Tagged with prison
I'm a little afraid to proclaim how much I enjoyed this middle class white lady prison memoir for fear that my prison justice activist friends will tell me everything that's wrong with it. Regardless, Orange Is the New Black is a really good read. In Smith alumna Piper Kerman tells of her experiences doing time for a drug crime committed over ten years before her incarceration. It's not a woe is me (or woe is I) story. She fully cops to her crime and in fact prison does educate her on just how deleterious drug trafficking is when she understands her fellow inmates' addictions and plights. She isn't uncritical, though, of the "war on drugs."
No one who worked in "corrections" appeared to give any thought to the purpose of our being there, any more than a warehouse clerk would consider the meaning of a can of tomatoes, or try to help those tomatoes understand what the hell they were doing on the shelf. p.293
I wonder why ballot proposals aren't a big deal in NY, the way they are is say, California? I got 165,000 results searching Google for <new york ballot proposals> and 1,500,000 for <california ballot measures>.
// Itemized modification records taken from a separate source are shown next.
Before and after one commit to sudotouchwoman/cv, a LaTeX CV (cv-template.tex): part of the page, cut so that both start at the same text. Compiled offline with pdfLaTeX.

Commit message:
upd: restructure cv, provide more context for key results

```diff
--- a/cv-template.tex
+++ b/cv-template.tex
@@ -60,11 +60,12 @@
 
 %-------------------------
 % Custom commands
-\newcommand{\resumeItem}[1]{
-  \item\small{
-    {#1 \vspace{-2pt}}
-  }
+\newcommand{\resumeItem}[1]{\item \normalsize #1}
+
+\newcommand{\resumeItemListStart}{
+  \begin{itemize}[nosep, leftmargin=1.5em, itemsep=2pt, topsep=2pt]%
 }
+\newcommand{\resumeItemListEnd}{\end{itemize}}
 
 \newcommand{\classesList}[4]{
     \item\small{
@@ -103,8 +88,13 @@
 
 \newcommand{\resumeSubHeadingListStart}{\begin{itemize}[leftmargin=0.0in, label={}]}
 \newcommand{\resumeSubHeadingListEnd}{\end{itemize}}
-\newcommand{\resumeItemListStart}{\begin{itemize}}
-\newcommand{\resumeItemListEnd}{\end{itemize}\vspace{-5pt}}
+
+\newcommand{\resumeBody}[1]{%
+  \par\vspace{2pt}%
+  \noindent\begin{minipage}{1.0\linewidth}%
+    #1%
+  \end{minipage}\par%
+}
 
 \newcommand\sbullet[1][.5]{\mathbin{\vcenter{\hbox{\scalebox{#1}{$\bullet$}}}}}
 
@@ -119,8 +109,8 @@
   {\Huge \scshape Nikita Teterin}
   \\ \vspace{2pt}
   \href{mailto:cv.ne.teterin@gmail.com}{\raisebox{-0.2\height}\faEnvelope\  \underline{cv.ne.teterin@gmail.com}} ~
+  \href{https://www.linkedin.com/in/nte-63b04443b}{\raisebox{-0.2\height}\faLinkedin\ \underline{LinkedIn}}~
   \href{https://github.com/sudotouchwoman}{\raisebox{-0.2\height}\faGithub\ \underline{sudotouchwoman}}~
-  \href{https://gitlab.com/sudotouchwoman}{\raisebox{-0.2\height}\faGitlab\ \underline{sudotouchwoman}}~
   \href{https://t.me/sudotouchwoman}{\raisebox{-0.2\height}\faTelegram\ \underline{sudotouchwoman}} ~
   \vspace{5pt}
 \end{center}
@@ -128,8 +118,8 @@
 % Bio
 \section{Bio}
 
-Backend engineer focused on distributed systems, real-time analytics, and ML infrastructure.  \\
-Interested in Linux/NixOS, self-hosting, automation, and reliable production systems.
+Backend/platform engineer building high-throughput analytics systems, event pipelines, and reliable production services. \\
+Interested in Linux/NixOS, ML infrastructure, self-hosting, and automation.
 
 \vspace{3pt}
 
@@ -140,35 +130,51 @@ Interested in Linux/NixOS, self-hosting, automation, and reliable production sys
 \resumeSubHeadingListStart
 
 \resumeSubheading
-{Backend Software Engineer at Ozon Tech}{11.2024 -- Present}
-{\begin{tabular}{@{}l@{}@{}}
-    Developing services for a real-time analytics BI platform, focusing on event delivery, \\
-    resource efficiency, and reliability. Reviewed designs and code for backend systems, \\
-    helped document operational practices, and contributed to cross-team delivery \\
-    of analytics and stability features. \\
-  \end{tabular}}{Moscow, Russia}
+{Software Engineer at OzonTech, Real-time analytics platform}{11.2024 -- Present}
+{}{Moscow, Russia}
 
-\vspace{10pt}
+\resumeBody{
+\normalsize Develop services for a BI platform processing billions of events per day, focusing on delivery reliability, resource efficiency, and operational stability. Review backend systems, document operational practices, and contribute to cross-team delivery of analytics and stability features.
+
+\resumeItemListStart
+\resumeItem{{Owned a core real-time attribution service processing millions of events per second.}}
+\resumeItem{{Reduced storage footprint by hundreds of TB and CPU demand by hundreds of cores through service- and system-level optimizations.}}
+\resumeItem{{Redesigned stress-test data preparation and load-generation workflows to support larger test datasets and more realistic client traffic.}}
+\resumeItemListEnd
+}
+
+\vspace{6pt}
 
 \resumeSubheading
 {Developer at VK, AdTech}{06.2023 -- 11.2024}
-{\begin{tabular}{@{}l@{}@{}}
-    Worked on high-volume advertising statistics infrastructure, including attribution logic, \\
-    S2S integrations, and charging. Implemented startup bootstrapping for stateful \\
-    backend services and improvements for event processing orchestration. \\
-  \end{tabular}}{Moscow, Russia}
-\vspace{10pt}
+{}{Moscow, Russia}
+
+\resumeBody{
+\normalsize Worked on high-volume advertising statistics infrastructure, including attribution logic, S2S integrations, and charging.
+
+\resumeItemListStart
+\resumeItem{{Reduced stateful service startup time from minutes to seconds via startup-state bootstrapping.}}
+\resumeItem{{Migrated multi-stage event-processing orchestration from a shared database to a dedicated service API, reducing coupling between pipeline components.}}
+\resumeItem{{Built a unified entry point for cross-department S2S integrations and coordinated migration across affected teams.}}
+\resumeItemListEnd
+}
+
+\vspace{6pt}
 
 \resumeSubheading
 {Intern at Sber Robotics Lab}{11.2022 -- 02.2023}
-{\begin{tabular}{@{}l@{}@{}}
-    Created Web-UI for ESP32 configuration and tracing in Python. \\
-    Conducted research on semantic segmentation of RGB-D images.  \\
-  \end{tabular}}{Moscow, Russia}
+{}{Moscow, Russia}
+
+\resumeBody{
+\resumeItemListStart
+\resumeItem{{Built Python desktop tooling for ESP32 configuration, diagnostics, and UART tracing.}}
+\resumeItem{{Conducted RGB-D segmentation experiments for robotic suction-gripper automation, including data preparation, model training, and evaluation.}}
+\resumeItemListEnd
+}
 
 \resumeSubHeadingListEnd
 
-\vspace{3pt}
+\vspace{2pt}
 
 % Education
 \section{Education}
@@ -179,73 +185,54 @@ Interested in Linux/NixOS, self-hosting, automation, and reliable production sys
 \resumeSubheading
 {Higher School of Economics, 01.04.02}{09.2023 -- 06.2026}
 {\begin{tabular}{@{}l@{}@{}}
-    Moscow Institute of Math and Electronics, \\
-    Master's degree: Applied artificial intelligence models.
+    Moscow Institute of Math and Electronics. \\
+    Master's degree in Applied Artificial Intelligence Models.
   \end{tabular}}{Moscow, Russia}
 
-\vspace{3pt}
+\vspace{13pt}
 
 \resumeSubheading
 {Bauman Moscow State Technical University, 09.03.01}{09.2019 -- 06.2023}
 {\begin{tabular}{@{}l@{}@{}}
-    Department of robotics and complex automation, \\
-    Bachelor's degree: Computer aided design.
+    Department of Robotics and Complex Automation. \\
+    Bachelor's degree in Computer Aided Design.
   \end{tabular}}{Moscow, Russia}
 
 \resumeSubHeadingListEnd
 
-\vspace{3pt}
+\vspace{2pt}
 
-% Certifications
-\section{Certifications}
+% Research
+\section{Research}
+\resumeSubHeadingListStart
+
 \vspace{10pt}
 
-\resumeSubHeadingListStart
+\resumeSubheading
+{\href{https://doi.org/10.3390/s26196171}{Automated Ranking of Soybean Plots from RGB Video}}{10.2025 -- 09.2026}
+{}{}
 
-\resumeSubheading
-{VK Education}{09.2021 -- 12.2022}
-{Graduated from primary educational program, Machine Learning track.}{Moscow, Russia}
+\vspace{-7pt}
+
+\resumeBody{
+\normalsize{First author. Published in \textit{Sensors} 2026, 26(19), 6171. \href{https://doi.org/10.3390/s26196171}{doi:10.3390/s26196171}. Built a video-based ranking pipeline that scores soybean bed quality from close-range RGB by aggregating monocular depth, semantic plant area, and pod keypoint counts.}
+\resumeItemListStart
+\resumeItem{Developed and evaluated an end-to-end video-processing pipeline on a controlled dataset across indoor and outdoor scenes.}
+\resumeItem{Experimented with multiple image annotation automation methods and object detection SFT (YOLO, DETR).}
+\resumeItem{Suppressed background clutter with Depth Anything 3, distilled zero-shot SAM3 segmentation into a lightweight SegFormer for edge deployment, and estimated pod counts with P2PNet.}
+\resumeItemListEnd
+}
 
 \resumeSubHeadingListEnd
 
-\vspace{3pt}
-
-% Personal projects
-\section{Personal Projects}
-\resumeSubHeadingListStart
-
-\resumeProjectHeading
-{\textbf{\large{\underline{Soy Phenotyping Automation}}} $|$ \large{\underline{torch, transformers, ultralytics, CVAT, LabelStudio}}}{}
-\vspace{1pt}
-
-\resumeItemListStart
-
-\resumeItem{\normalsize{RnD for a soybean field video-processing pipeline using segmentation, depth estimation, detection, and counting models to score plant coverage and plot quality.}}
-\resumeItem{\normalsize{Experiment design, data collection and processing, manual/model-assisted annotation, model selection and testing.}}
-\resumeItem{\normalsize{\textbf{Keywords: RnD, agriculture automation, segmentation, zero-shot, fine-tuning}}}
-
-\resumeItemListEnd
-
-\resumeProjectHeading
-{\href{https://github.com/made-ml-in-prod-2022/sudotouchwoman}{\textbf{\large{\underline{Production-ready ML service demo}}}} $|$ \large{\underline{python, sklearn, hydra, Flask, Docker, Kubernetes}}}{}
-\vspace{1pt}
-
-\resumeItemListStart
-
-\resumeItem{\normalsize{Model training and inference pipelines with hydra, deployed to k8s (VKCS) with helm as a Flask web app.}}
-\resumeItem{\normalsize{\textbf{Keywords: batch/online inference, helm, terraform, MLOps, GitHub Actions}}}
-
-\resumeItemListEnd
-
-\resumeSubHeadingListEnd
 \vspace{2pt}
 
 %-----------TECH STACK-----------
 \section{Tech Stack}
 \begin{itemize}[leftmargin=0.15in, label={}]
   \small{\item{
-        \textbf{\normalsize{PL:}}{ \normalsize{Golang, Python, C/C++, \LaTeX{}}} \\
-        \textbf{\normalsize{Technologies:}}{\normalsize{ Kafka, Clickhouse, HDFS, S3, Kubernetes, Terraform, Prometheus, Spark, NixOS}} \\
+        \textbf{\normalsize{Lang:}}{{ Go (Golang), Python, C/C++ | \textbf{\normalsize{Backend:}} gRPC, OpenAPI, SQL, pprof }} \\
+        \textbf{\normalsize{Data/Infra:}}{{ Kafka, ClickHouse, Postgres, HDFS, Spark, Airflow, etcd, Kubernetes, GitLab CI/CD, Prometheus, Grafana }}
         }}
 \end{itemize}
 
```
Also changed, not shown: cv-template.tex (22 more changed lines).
Vikki Law, who also edits a zine by and for incarcerated women called Tenacious, has written a dense (664 endnotes!), but eminently readable chronicle of the struggles and travails of women in prison.
This book is ridiculously informative, but be warned it is also meant to incite. As Vikki inscribed in my copy, "Remember, prisons don't fall on their own--they need that extra push!"